§ **DATA**

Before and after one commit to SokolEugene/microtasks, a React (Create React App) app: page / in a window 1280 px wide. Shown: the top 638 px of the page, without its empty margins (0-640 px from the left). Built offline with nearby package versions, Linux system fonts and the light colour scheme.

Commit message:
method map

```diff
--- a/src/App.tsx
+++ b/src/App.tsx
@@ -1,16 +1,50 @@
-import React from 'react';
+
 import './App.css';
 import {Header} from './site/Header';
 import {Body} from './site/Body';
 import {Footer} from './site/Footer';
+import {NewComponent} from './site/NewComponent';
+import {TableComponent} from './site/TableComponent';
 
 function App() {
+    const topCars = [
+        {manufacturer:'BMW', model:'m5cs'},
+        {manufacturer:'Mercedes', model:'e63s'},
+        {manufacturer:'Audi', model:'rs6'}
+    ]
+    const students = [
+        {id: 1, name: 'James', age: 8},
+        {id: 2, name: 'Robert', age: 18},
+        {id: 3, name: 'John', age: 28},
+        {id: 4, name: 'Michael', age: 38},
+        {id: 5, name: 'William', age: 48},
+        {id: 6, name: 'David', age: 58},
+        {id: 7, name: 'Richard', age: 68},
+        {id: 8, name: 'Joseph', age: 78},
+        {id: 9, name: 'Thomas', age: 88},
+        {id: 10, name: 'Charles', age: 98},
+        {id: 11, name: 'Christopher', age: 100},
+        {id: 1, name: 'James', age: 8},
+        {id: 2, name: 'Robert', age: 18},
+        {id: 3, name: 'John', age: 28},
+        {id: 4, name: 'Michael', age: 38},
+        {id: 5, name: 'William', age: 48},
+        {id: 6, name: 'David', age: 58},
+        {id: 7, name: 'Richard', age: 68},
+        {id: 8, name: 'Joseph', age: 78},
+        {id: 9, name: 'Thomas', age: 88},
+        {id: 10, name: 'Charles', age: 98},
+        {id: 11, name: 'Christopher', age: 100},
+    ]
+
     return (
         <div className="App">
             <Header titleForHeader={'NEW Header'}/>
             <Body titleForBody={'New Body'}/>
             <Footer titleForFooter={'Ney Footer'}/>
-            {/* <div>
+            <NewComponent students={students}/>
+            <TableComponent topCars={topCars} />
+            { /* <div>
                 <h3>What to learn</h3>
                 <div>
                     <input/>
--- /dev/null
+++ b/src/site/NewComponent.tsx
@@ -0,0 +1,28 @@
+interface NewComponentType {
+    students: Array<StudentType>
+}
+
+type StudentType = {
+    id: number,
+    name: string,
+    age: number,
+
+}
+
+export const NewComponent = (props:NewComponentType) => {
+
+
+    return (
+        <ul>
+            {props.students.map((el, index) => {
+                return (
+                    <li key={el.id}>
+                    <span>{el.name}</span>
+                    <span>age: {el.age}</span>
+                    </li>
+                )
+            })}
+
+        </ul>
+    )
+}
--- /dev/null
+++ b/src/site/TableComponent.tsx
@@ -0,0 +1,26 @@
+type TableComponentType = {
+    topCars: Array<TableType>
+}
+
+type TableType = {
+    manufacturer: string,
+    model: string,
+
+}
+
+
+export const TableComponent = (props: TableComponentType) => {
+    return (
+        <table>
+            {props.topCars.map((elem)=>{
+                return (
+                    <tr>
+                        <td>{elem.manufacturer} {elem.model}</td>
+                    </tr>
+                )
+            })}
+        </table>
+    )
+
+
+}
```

§ **WORK ORDER**
All the entries should be output exactly as given.

§ **EXERCISE SOLUTION**
Before and after one commit to SokolEugene/microtasks, a React (Create React App) app: page / in a window 1280 px wide. Shown: the top 638 px of the page, without its empty margins (0-640 px from the left). Built offline with nearby package versions, Linux system fonts and the light colour scheme.

Commit message:
method map

```diff
--- a/src/App.tsx
+++ b/src/App.tsx
@@ -1,16 +1,50 @@
-import React from 'react';
+
 import './App.css';
 import {Header} from './site/Header';
 import {Body} from './site/Body';
 import {Footer} from './site/Footer';
+import {NewComponent} from './site/NewComponent';
+import {TableComponent} from './site/TableComponent';
 
 function App() {
+    const topCars = [
+        {manufacturer:'BMW', model:'m5cs'},
+        {manufacturer:'Mercedes', model:'e63s'},
+        {manufacturer:'Audi', model:'rs6'}
+    ]
+    const students = [
+        {id: 1, name: 'James', age: 8},
+        {id: 2, name: 'Robert', age: 18},
+        {id: 3, name: 'John', age: 28},
+        {id: 4, name: 'Michael', age: 38},
+        {id: 5, name: 'William', age: 48},
+        {id: 6, name: 'David', age: 58},
+        {id: 7, name: 'Richard', age: 68},
+        {id: 8, name: 'Joseph', age: 78},
+        {id: 9, name: 'Thomas', age: 88},
+        {id: 10, name: 'Charles', age: 98},
+        {id: 11, name: 'Christopher', age: 100},
+        {id: 1, name: 'James', age: 8},
+        {id: 2, name: 'Robert', age: 18},
+        {id: 3, name: 'John', age: 28},
+        {id: 4, name: 'Michael', age: 38},
+        {id: 5, name: 'William', age: 48},
+        {id: 6, name: 'David', age: 58},
+        {id: 7, name: 'Richard', age: 68},
+        {id: 8, name: 'Joseph', age: 78},
+        {id: 9, name: 'Thomas', age: 88},
+        {id: 10, name: 'Charles', age: 98},
+        {id: 11, name: 'Christopher', age: 100},
+    ]
+
     return (
         <div className="App">
             <Header titleForHeader={'NEW Header'}/>
             <Body titleForBody={'New Body'}/>
             <Footer titleForFooter={'Ney Footer'}/>
-            {/* <div>
+            <NewComponent students={students}/>
+            <TableComponent topCars={topCars} />
+            { /* <div>
                 <h3>What to learn</h3>
                 <div>
                     <input/>
--- /dev/null
+++ b/src/site/NewComponent.tsx
@@ -0,0 +1,28 @@
+interface NewComponentType {
+    students: Array<StudentType>
+}
+
+type StudentType = {
+    id: number,
+    name: string,
+    age: number,
+
+}
+
+export const NewComponent = (props:NewComponentType) => {
+
+
+    return (
+        <ul>
+            {props.students.map((el, index) => {
+                return (
+                    <li key={el.id}>
+                    <span>{el.name}</span>
+                    <span>age: {el.age}</span>
+                    </li>
+                )
+            })}
+
+        </ul>
+    )
+}
--- /dev/null
+++ b/src/site/TableComponent.tsx
@@ -0,0 +1,26 @@
+type TableComponentType = {
+    topCars: Array<TableType>
+}
+
+type TableType = {
+    manufacturer: string,
+    model: string,
+
+}
+
+
+export const TableComponent = (props: TableComponentType) => {
+    return (
+        <table>
+            {props.topCars.map((elem)=>{
+                return (
+                    <tr>
+                        <td>{elem.manufacturer} {elem.model}</td>
+                    </tr>
+                )
+            })}
+        </table>
+    )
+
+
+}
```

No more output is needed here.